The law will have a huge impact on workers’ rights as unions are considered as NGOs under Georgian legislation. The main objective of this law is to attack workers’ basic rights and silence trade unions and civil organizations about the violations of rights and interests of workers.
IndustriALL general secretary Atle Høie says:

“This is a setback for democratic values in Georgia and will have a massive impact on trade unions. The legislation seriously undermines human and trade unions rights and creates obstacles for the proper functioning of civil society organizations receiving funding from overseas in conducting their legitimate activities in defence of democracy.
“It is a clear barrier to trade unions activities as the solidarity they receive from international and European organizations contributes to conducting trainings, capacity building, providing legal services, and organizing and attending conferences and events."

Says industriAll Europe, general secretary, Jude Kirton-Darling:

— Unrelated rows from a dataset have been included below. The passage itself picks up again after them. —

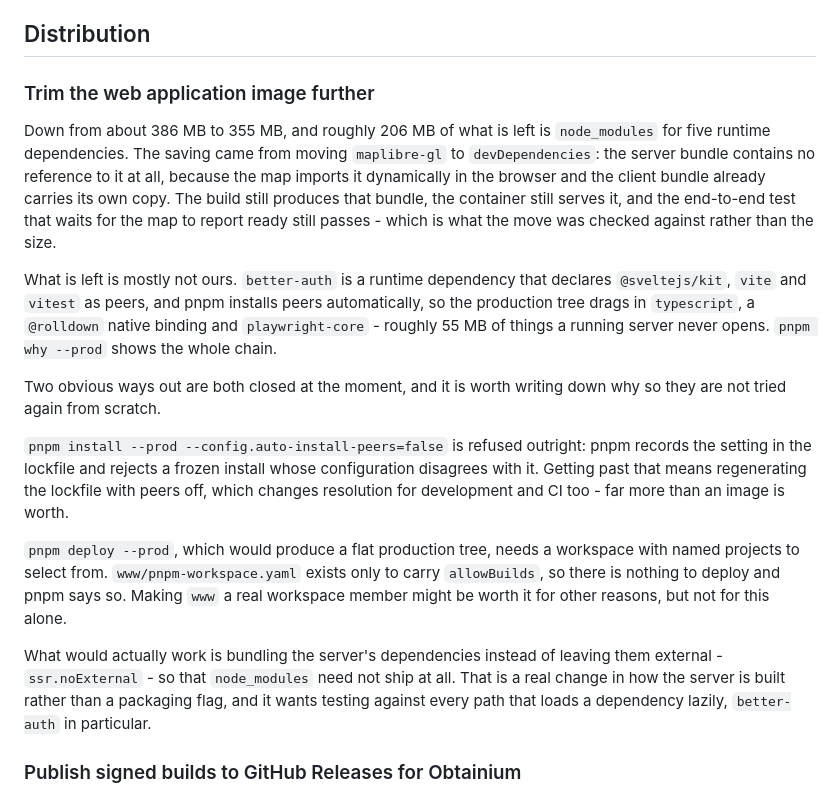
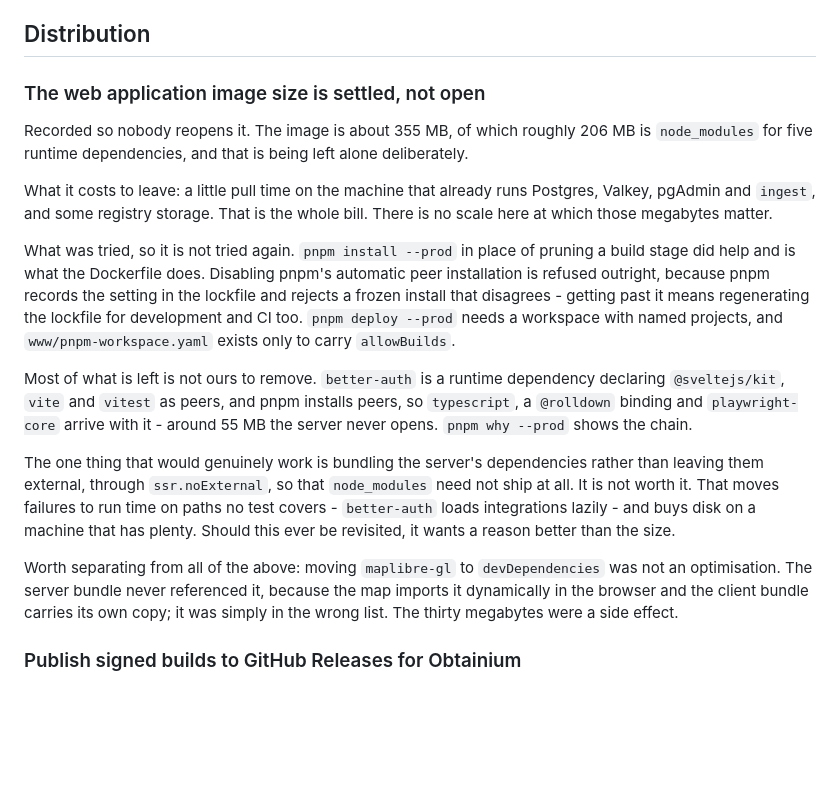
Before and after one commit to matus-barta/car_sensors, a Markdown page: todo.md, the part around the change. Rendered like a GitHub page; blank space fills up the shorter version.

Commit message:
docs : Close the web image size as settled rather than outstanding
Assisted-by: Claude Code (Claude Opus 5)

```diff
--- a/todo.md
+++ b/todo.md
@@ -811,43 +811,42 @@ refuses to start.
 
 ## Distribution
 
-### Trim the web application image further
+### The web application image size is settled, not open
 
-Down from about 386 MB to 355 MB, and roughly 206 MB of what is left is
-`node_modules` for five runtime dependencies. The saving came from moving
-`maplibre-gl` to `devDependencies`: the server bundle contains no reference to
-it at all, because the map imports it dynamically in the browser and the client
-bundle already carries its own copy. The build still produces that bundle, the
-container still serves it, and the end-to-end test that waits for the map to
-report ready still passes - which is what the move was checked against rather
-than the size.
+Recorded so nobody reopens it. The image is about 355 MB, of which roughly
+206 MB is `node_modules` for five runtime dependencies, and that is being left
+alone deliberately.
 
-What is left is mostly not ours. `better-auth` is a runtime dependency that
-declares `@sveltejs/kit`, `vite` and `vitest` as peers, and pnpm installs peers
-automatically, so the production tree drags in `typescript`, a `@rolldown`
-native binding and `playwright-core` - roughly 55 MB of things a running server
-never opens. `pnpm why --prod` shows the whole chain.
+What it costs to leave: a little pull time on the machine that already runs
+Postgres, Valkey, pgAdmin and `ingest`, and some registry storage. That is the
+whole bill. There is no scale here at which those megabytes matter.
 
-Two obvious ways out are both closed at the moment, and it is worth writing down
-why so they are not tried again from scratch.
+What was tried, so it is not tried again. `pnpm install --prod` in place of
+pruning a build stage did help and is what the Dockerfile does. Disabling
+pnpm's automatic peer installation is refused outright, because pnpm records
+the setting in the lockfile and rejects a frozen install that disagrees -
+getting past it means regenerating the lockfile for development and CI too.
+`pnpm deploy --prod` needs a workspace with named projects, and
+`www/pnpm-workspace.yaml` exists only to carry `allowBuilds`.
 
-`pnpm install --prod --config.auto-install-peers=false` is refused outright:
-pnpm records the setting in the lockfile and rejects a frozen install whose
-configuration disagrees with it. Getting past that means regenerating the
-lockfile with peers off, which changes resolution for development and CI too -
-far more than an image is worth.
+Most of what is left is not ours to remove. `better-auth` is a runtime
+dependency declaring `@sveltejs/kit`, `vite` and `vitest` as peers, and pnpm
+installs peers, so `typescript`, a `@rolldown` binding and `playwright-core`
+arrive with it - around 55 MB the server never opens. `pnpm why --prod` shows
+the chain.
 
-`pnpm deploy --prod`, which would produce a flat production tree, needs a
-workspace with named projects to select from. `www/pnpm-workspace.yaml` exists
-only to carry `allowBuilds`, so there is nothing to deploy and pnpm says so.
-Making `www` a real workspace member might be worth it for other reasons, but
-not for this alone.
+The one thing that would genuinely work is bundling the server's dependencies
+rather than leaving them external, through `ssr.noExternal`, so that
+`node_modules` need not ship at all. It is not worth it. That moves failures to
+run time on paths no test covers - `better-auth` loads integrations lazily - and
+buys disk on a machine that has plenty. Should this ever be revisited, it wants
+a reason better than the size.
 
-What would actually work is bundling the server's dependencies instead of
-leaving them external - `ssr.noExternal` - so that `node_modules` need not ship
-at all. That is a real change in how the server is built rather than a
-packaging flag, and it wants testing against every path that loads a dependency
-lazily, `better-auth` in particular.
+Worth separating from all of the above: moving `maplibre-gl` to
+`devDependencies` was not an optimisation. The server bundle never referenced
+it, because the map imports it dynamically in the browser and the client bundle
+carries its own copy; it was simply in the wrong list. The thirty megabytes
+were a side effect.
 
 ### Publish signed builds to GitHub Releases for Obtainium
 
```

“We are very concerned about the adoption of this controversial “foreign agent” law in Georgia which goes against fundamental principles of EU rules of law such as the protection of human rights including by implementing an ambitious human rights strategy and the freedom of assembly and expression. The adoption of this law would be a serious setback to democratic rights. It will torpedo Georgia’s chances of joining the EU bloc, just six months after it was granted candidate status.”